“He sees the game so well. He’s a fun guy to watch and a fun guy to play against,” McEwen said. “Honestly, I love seeing that. He’s somebody that I saw come up through the junior ranks, take his hard knocks, really put his nose [down] and ground it out.

“He found some opportunities out west [in Saskatchewan] and then came back but really he’s a guy that went and got his experience and loved the game so much to go find that because it is a tough road out of juniors. Not yet, we’re working on that as a country, but there’s not yet a clear pathway to success. It’s getting better but he really loved the game so much that he went and found the path and I’ve got to respect that 100 per cent.”

PRINCESS AUTO PLAYERS’ CHAMPIONSHIP: Live Scores | Draw Schedule | Broadcast Schedule

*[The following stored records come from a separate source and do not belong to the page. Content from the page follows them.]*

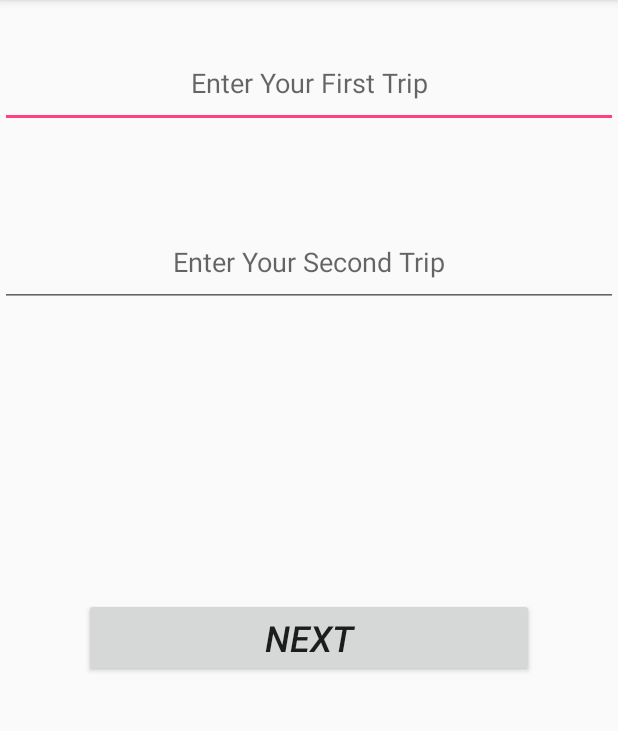
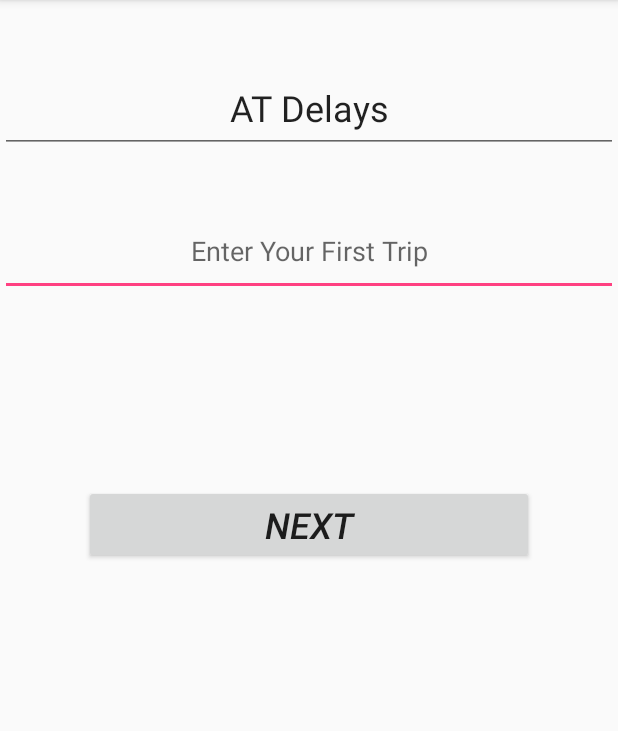
Before and after one commit to autlamps/delay-mobile-android, an Android app: the homePage screen opened directly, with no data from a screen before it, on a phone screen of 412 x 824 dp, the part 84-815 px from its top. Run offline under Robolectric (Android 15) with nearby library versions, the phone set to English and light mode, and no system bars.

Commit message:
added more data to homepage tab

```diff
--- a/app/src/main/AndroidManifest.xml
+++ b/app/src/main/AndroidManifest.xml
@@ -21,10 +21,6 @@
         <activity android:name=".pages.createAccount" />
         <activity android:name=".pages.homePage" />
         <activity android:name=".pages.RegisterAccount" />
-        <activity
-            android:name=".pages.TabbedPages"
-            android:label="@string/title_activity_tabbed_pages"
-            android:theme="@style/AppTheme.NoActionBar" />
         <activity android:name=".pages.TripPage"></activity>
     </application>
 
--- a/app/src/main/java/com/example/izaac/delayed/pages/homePage.java
+++ b/app/src/main/java/com/example/izaac/delayed/pages/homePage.java
@@ -6,15 +6,16 @@ import android.os.Bundle;
 import android.view.View;
 import android.widget.Button;
 import android.widget.EditText;
+import android.widget.TextView;
 import android.widget.Toast;
 
 import com.example.izaac.delayed.R;
 import com.example.izaac.delayed.interfaces.DelayApi;
-import com.example.izaac.delayed.models.AuthTokens;
 import com.example.izaac.delayed.models.DelayResponse;
 import com.example.izaac.delayed.models.NextStopDetails;
 import com.example.izaac.delayed.models.RouteDetails;
 import com.example.izaac.delayed.models.Trip;
+import com.example.izaac.delayed.models.TripDetails;
 
 import java.io.IOException;
 import java.util.ArrayList;
@@ -33,16 +34,16 @@ import static com.example.izaac.delayed.pages.LoginPage.token;
 public class homePage extends AppCompatActivity {
 
     private EditText Trip1;
-    private EditText Trip2;
+    private EditText AmountOfTrips;
     private Button NextButton;
-    private String SelectedTrip1;
+    private String SelectedTrip;
     private String SelectedTrip2;
     RouteDetails routeDetails = new RouteDetails();
     public static ArrayList<NextStopDetails> NSDetails = new ArrayList<NextStopDetails>();
-    //AuthTokens authTokens = new AuthTokens();
+    public static ArrayList<Trip> BaseTripDetails = new ArrayList<Trip>();
+    TripDetails tripDetails = new TripDetails();
 
 
-   /// @SuppressLint("WrongViewCast")
     @Override
     protected void onCreate(Bundle savedInstanceState) {
         super.onCreate(savedInstanceState);
@@ -51,7 +52,9 @@ public class homePage extends AppCompatActivity {
         System.out.println("jello");
 
         Trip1 = (EditText) findViewById(R.id.trip1text);
-        Trip2 = (EditText) findViewById(R.id.trip2text);
+        AmountOfTrips = (EditText) findViewById(R.id.tripAmount);
+
+        AmountOfTrips.setText("AT Delays" ,TextView.BufferType.EDITABLE);
 
         NextButton = (Button) findViewById(R.id.nextButton);
 
@@ -63,26 +66,9 @@ public class homePage extends AppCompatActivity {
         });
 
 
-
-
     }
 
-    //RouteDetails routeDetails = new RouteDetails();
-
     public void selectTrip() {
-
-       /* Interceptor interceptor = new Interceptor() {
-            @Override
-            public okhttp3.Response intercept(Chain chain) throws IOException {
-                Request newRequest = chain.request().newBuilder().addHeader("X-DELAY-AUTH", token).build();
-                return chain.proceed(newRequest);
-            }
-        };
-
-// Add the interceptor to OkHttpClient
-        OkHttpClient.Builder builder = new OkHttpClient.Builder();
-        builder.interceptors().add(interceptor);
-        OkHttpClient client = builder.build();*/
 
        OkHttpClient.Builder okhttpBuilder = new OkHttpClient.Builder();
 
@@ -107,10 +93,9 @@ public class homePage extends AppCompatActivity {
 
         DelayApi delayApi = retrofit.create(DelayApi.class);
 
-        SelectedTrip1 = Trip1.getText().toString().trim();
-        SelectedTrip2 = Trip2.getText().toString().trim();
+        SelectedTrip = Trip1.getText().toString().trim();
+        tripDetails.setTrip(SelectedTrip);
 
-       // Trip trip = new Trip("X-DELAY-AUTH", token);
         Call<DelayResponse> call = delayApi.trip();
 
         call.enqueue(new Callback<DelayResponse>() {
@@ -126,6 +111,16 @@ public class homePage extends AppCompatActivity {
                     //RouteDetails routeDetails = new RouteDetails(SelectedTrip1, SelectedTrip2);
                     for (int i = 0; i < response.body().getResult().getTrips().size(); i++) {
                         NextStopDetails nextStopDetails = new NextStopDetails();
+                        Trip trip = new Trip();
+
+                        trip.setTrip_id(response.body().getResult().getTrips().get(i).getTripId());
+                        trip.setRoute_id(response.body().getResult().getTrips().get(i).getRouteId());
+                        trip.setRoute_short_name(response.body().getResult().getTrips().get(i).getRouteShortName());
+                        trip.setRoute_long_name(response.body().getResult().getTrips().get(i).getRouteLongName());
+                        trip.setVehicle_id(response.body().getResult().getTrips().get(i).getVehicleId());
+                        trip.setLatitude(response.body().getResult().getTrips().get(i).getLat());
+                        trip.setLongitude(response.body().getResult().getTrips().get(i).getLon());
+                        BaseTripDetails.add(trip);
 
                         nextStopDetails.setName(response.body().getResult().getTrips().get(i).getNextStop().getName());
                         nextStopDetails.setDelay(response.body().getResult().getTrips().get(i).getNextStop().getDelay());
--- a/app/src/main/res/layout/activity_home_page.xml
+++ b/app/src/main/res/layout/activity_home_page.xml
@@ -19,30 +19,32 @@
         android:textStyle="italic"
         android:layout_alignParentBottom="true"
         android:layout_centerHorizontal="true"
-        android:layout_marginBottom="44dp" />
+        android:layout_marginBottom="119dp" />
 
     <EditText
         android:id="@+id/trip1text"
         android:layout_width="match_parent"
         android:layout_height="60dp"
-        android:layout_alignParentLeft="true"
-        android:layout_alignParentStart="true"
-        android:layout_alignParentTop="true"
-        android:layout_marginTop="25dp"
         android:ems="10"
         android:inputType="textPersonName"
         android:hint="Enter Your First Trip"
-        android:textAlignment="center" />
+        android:textAlignment="center"
+        android:layout_marginBottom="126dp"
+        android:layout_above="@+id/nextButton"
+        android:layout_alignParentLeft="true"
+        android:layout_alignParentStart="true" />
 
     <EditText
-        android:id="@+id/trip2text"
+        android:id="@+id/tripAmount"
         android:layout_width="match_parent"
         android:layout_height="60dp"
-        android:layout_below="@+id/trip1text"
-        android:layout_centerHorizontal="true"
-        android:layout_marginTop="59dp"
+        android:layout_above="@+id/trip1text"
+        android:layout_alignParentEnd="true"
+        android:layout_alignParentRight="true"
+        android:layout_marginBottom="35dp"
         android:ems="10"
         android:inputType="textPersonName"
-        android:hint="Enter Your Second Trip"
-        android:textAlignment="center" />
+        android:textAlignment="center"
+        android:textSize="24sp" />
+
 </RelativeLayout>
```
Also changed, not shown: app/src/main/java/com/example/izaac/delayed/models/Trip.java (+63 -8 lines), app/src/main/java/com/example/izaac/delayed/models/TripDetails.java (+11 -2 lines), app/src/main/java/com/example/izaac/delayed/pages/Tab1Trips.java (deleted, +0 -36 lines), app/src/main/java/com/example/izaac/delayed/pages/Tab2Subscriptions.java (deleted, +0 -24 lines), app/src/main/java/com/example/izaac/delayed/pages/Tab3Settings.java (deleted, +0 -24 lines), app/src/main/java/com/example/izaac/delayed/pages/TabbedPages.java (deleted, +0 -143 lines), app/src/main/java/com/example/izaac/delayed/pages/TripPage.java (+34 -24 lines), app/src/main/res/layout/activity_trip_page.xml (+10 -32 lines).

Elsewhere in Draw 10, Scotland’s Team Bruce Mouat (3-1) scored a 7-5 win over Sweden’s Team Niklas Edin (1-2).

In women’s play, South Korea’s Team Eun-Jung Kim (3-1) stole the winning point in the eighth end for a 4-3 decision against Winnipeg’s Team Kaitlyn Lawes (0-3).

Lawes looked to hit and stick around with the last rock of the game, however, her shooter rolled away.

Team Isabella Wranå (3-1) grabbed an 8-7 win against Team Anna Hasselborg (1-2) in an all-Swedish showdown.


The Princess Auto Players’ Championship continues with Draw 11 at 3:30 p.m. ET. Watch live on Sportsnet West, Sportsnet ONE, Sportsnet+ (Canada) and (international).


The Princess Auto Players’ Championship is the fifth and final Grand Slam of Curling event of the 2023-24 season featuring the top 12 men’s teams and top 12 women’s teams from around the world. … Both divisions are split into two pools of six for round-robin play. The best six teams advance to the playoffs with the top two teams receiving byes to the semifinals. If necessary, a tiebreaker round will be played Saturday morning to determine the final playoff berths. … The quarterfinals and semifinals are scheduled for Saturday with the finals on tap Sunday.